As It Happens

Flint, Michigan, declares emergency; high lead levels in kids linked to tap water

Dr. Mona Hanna-Attisha found the number of children in her clinic with high lead levels jumped significantly after the city started pulling drinking water from the Flint River.
Dr. Mona Hanna-Attisha (left) raised the alarm about lead in tap water in Flint, Mich. Residents (right) demand safer water during a protest in Flint. (Doug Pike / CP)

When she saw the data, Dr. Mona Hanna-Attisha was speechless. Looking at blood tests, she found an alarming spike in lead levels in the kids at her clinic.

And more worrying was the cause: It corresponded exactly to the city's cost-cutting decision to draw its tap water from the Flint River, instead of buying it from Detroit.

She tells As It Happens co-host Carol Off, "I haven't been able to sleep for about four weeks. It's physically jarring. It's just the worst thing that could happen to a population that's already suffering from so many obstacles."

LeeAnne Walters of Flint, Mich., shows water samples from her home. (The Associated Press)

Although officials originally dismissed her concerns, Flint has now declared a public health emergency -- and promised action. That will include better testing, and providing filters to clean the water.

Dr. Hanna-Attisha says the consequences for her young patients won't be known for years. She says lead exposure can cause "life-altering" problems for children, including learning disabilities.

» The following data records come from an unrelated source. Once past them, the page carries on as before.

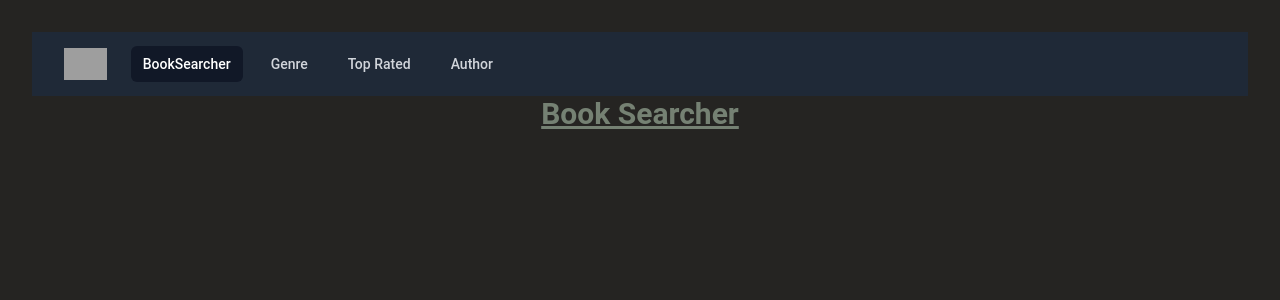
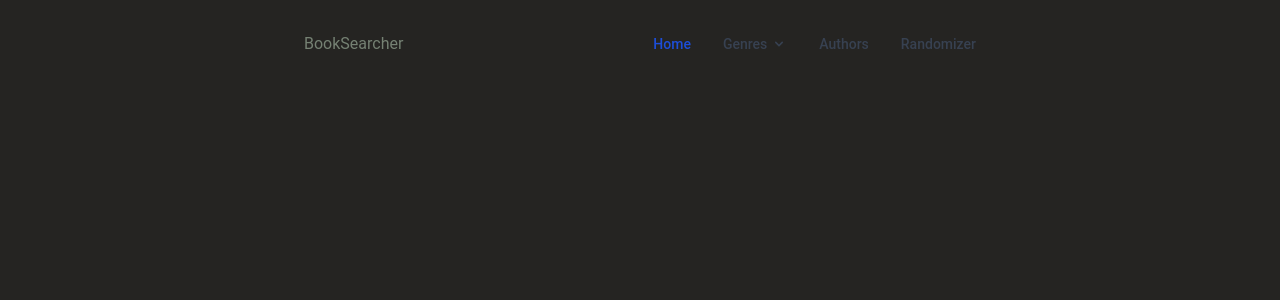
Before and after one commit to av1ad/book-searcher, a React (Vite) app: page / in a window 1280 px wide. Shown: the top 300 px of the page. Built offline with nearby package versions, Linux system fonts and the light colour scheme; grey boxes are pictures that could not be loaded.

Commit message:
Made a new navbar, testing purposes.

```diff
--- a/src/App.tsx
+++ b/src/App.tsx
@@ -6,7 +6,6 @@ function App() {
   return (
     <>
     <Header />
-      <h1 className="text-3xl font-bold underline">Book Searcher</h1>
     </>
   );
 }
--- a/src/components/Header.tsx
+++ b/src/components/Header.tsx
@@ -1,86 +1,133 @@
-import { Fragment } from 'react'
-import { Disclosure, Menu, Transition } from '@headlessui/react'
-import { Bars3Icon, BellIcon, XMarkIcon } from '@heroicons/react/24/outline'
-
-const navigation = [
-  { name: 'BookSearcher', href: '#', current: true },
-  { name: 'Genre', href: '#', current: false },
-  { name: 'Top Rated', href: '#', current: false },
-  { name: 'Author', href: '#', current: false },
-]
-
-function classNames(...classes) {
-  return classes.filter(Boolean).join(' ')
-}
-
 export default function Header() {
   return (
-    <Disclosure as="nav" className="bg-gray-800">
-      {({ open }) => (
-        <>
-          <div className="mx-auto max-w-7xl px-2 sm:px-6 lg:px-8">
-            <div className="relative flex h-16 items-center justify-between">
-              <div className="absolute inset-y-0 left-0 flex items-center sm:hidden">
-                {/* Mobile menu button*/}
-                <Disclosure.Button className="relative inline-flex items-center justify-center rounded-md p-2 text-gray-400 hover:bg-gray-700 hover:text-white focus:outline-none focus:ring-2 focus:ring-inset focus:ring-white">
-                  <span className="absolute -inset-0.5" />
-                  <span className="sr-only">Open main menu</span>
-                  {open ? (
-                    <XMarkIcon className="block h-6 w-6" aria-hidden="true" />
-                  ) : (
-                    <Bars3Icon className="block h-6 w-6" aria-hidden="true" />
-                  )}
-                </Disclosure.Button>
-              </div>
-              <div className="flex flex-1 items-center justify-center sm:items-stretch sm:justify-start">
-                <div className="flex flex-shrink-0 items-center">
-                  <img
-                    className="h-8 w-auto"
-                    src="https://tailwindui.com/img/logos/mark.svg?color=indigo&shade=500"
-                    alt="Your Company"
-                  />
-                </div>
-                <div className="hidden sm:ml-6 sm:block">
-                  <div className="flex space-x-4">
-                    {navigation.map((item) => (
+    <div className="max-w-2xl mx-auto">
+      <nav className="border-gray-200">
+        <div className="container mx-auto flex flex-wrap items-center justify-between">
+          <h1>BookSearcher</h1>
+          <button
+            data-collapse-toggle="mobile-menu"
+            type="button"
+            className="md:hidden ml-3 text-gray-400 hover:text-gray-900 focus:outline-none focus:ring-2 focus:ring-blue-300 rounded-lg inline-flex items-center justify-center"
+            aria-controls="mobile-menu-2"
+            aria-expanded="false"
+          >
+            <span className="sr-only">Open main menu</span>
+            <svg
+              className="w-6 h-6"
+              fill="currentColor"
+              viewBox="0 0 20 20"
+              xmlns="http://www.w3.org/2000/svg"
+            >
+              <path
+                fill-rule="evenodd"
+                d="M3 5a1 1 0 011-1h12a1 1 0 110 2H4a1 1 0 01-1-1zM3 10a1 1 0 011-1h12a1 1 0 110 2H4a1 1 0 01-1-1zM3 15a1 1 0 011-1h12a1 1 0 110 2H4a1 1 0 01-1-1z"
+                clip-rule="evenodd"
+              ></path>
+            </svg>
+            <svg
+              className="hidden w-6 h-6"
+              fill="currentColor"
+              viewBox="0 0 20 20"
+              xmlns="http://www.w3.org/2000/svg"
+            >
+              <path
+                fill-rule="evenodd"
+                d="M4.293 4.293a1 1 0 011.414 0L10 8.586l4.293-4.293a1 1 0 111.414 1.414L11.414 10l4.293 4.293a1 1 0 01-1.414 1.414L10 11.414l-4.293 4.293a1 1 0 01-1.414-1.414L8.586 10 4.293 5.707a1 1 0 010-1.414z"
+                clip-rule="evenodd"
+              ></path>
+            </svg>
+          </button>
+          <div className="hidden md:block w-full md:w-auto" id="mobile-menu">
+            <ul className="flex-col md:flex-row flex md:space-x-8 mt-4 md:mt-0 md:text-sm md:font-medium">
+              <li>
+                <a
+                  href="#"
+                  className="bg-blue-700 md:bg-transparent text-white block pl-3 pr-4 py-2 md:text-blue-700 md:p-0 rounded focus:outline-none"
+                  aria-current="page"
+                >
+                  Home
+                </a>
+              </li>
+              <li>
+                <button
+                  id="dropdownNavbarLink"
+                  data-dropdown-toggle="dropdownNavbar"
+                  className="text-gray-700 hover:bg-gray-50 border-b border-gray-100 md:hover:bg-transparent md:border-0 pl-3 pr-4 py-2 md:hover:text-blue-700 md:p-0 font-medium flex items-center justify-between w-full md:w-auto"
+                >
+                  Genres{" "}
+                  <svg
+                    className="w-4 h-4 ml-1"
+                    fill="currentColor"
+                    viewBox="0 0 20 20"
+                    xmlns="http://www.w3.org/2000/svg"
+                  >
+                    <path
+                      fill-rule="evenodd"
+                      d="M5.293 7.293a1 1 0 011.414 0L10 10.586l3.293-3.293a1 1 0 111.414 1.414l-4 4a1 1 0 01-1.414 0l-4-4a1 1 0 010-1.414z"
+                      clip-rule="evenodd"
+                    ></path>
+                  </svg>
+                </button>
+                <div
+                  id="dropdownNavbar"
+                  className="hidden bg-white text-base z-10 list-none divide-y divide-gray-100 rounded shadow my-4 w-44"
+                >
+                  <ul className="py-1" aria-labelledby="dropdownLargeButton">
+                    <li>
                       <a
-                        key={item.name}
-                        href={item.href}
-                        className={classNames(
-                          item.current ? 'bg-gray-900 text-white' : 'text-gray-300 hover:bg-gray-700 hover:text-white',
-                          'rounded-md px-3 py-2 text-sm font-medium'
-                        )}
-                        aria-current={item.current ? 'page' : undefined}
+                        href="#"
+                        className="text-sm hover:bg-gray-100 text-gray-700 block px-4 py-2"
                       >
-                        {item.name}
+                        Dashboard
                       </a>
-                    ))}
+                    </li>
+                    <li>
+                      <a
+                        href="#"
+                        className="text-sm hover:bg-gray-100 text-gray-700 block px-4 py-2"
+                      >
+                        Genre
+                      </a>
+                    </li>
+                    <li>
+                      <a
+                        href="#"
+                        className="text-sm hover:bg-gray-100 text-gray-700 block px-4 py-2"
+                      >
+                        Earnings
+                      </a>
+                    </li>
+                  </ul>
+                  <div className="py-1">
+                    <a
+                      href="#"
+                      className="text-sm hover:bg-gray-100 text-gray-700 block px-4 py-2"
+                    >
+                      Sign out
+                    </a>
                   </div>
                 </div>
-              </div>
-            </div>
+              </li>
+              <li>
+                <a
+                  href="#"
+                  className="text-gray-700 hover:bg-gray-50 border-b border-gray-100 md:hover:bg-transparent md:border-0 block pl-3 pr-4 py-2 md:hover:text-blue-700 md:p-0"
+                >
+                  Authors
+                </a>
+              </li>
+              <li>
+                <a
+                  href="#"
+                  className="text-gray-700 hover:bg-gray-50 border-b border-gray-100 md:hover:bg-transparent md:border-0 block pl-3 pr-4 py-2 md:hover:text-blue-700 md:p-0"
+                >
+                  Randomizer
+                </a>
+              </li>
+            </ul>
           </div>
-
-          <Disclosure.Panel className="sm:hidden">
-            <div className="space-y-1 px-2 pb-3 pt-2">
-              {navigation.map((item) => (
-                <Disclosure.Button
-                  key={item.name}
-                  as="a"
-                  href={item.href}
-                  className={classNames(
-                    item.current ? 'bg-gray-900 text-white' : 'text-gray-300 hover:bg-gray-700 hover:text-white',
-                    'block rounded-md px-3 py-2 text-base font-medium'
-                  )}
-                  aria-current={item.current ? 'page' : undefined}
-                >
-                  {item.name}
-                </Disclosure.Button>
-              ))}
-            </div>
-          </Disclosure.Panel>
-        </>
-      )}
-    </Disclosure>
-  )
+        </div>
+      </nav>
+    </div>
+  );
 }
```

"If you were to put something in a population to keep them down, it would be lead. And that is the last thing that these kids need," she says.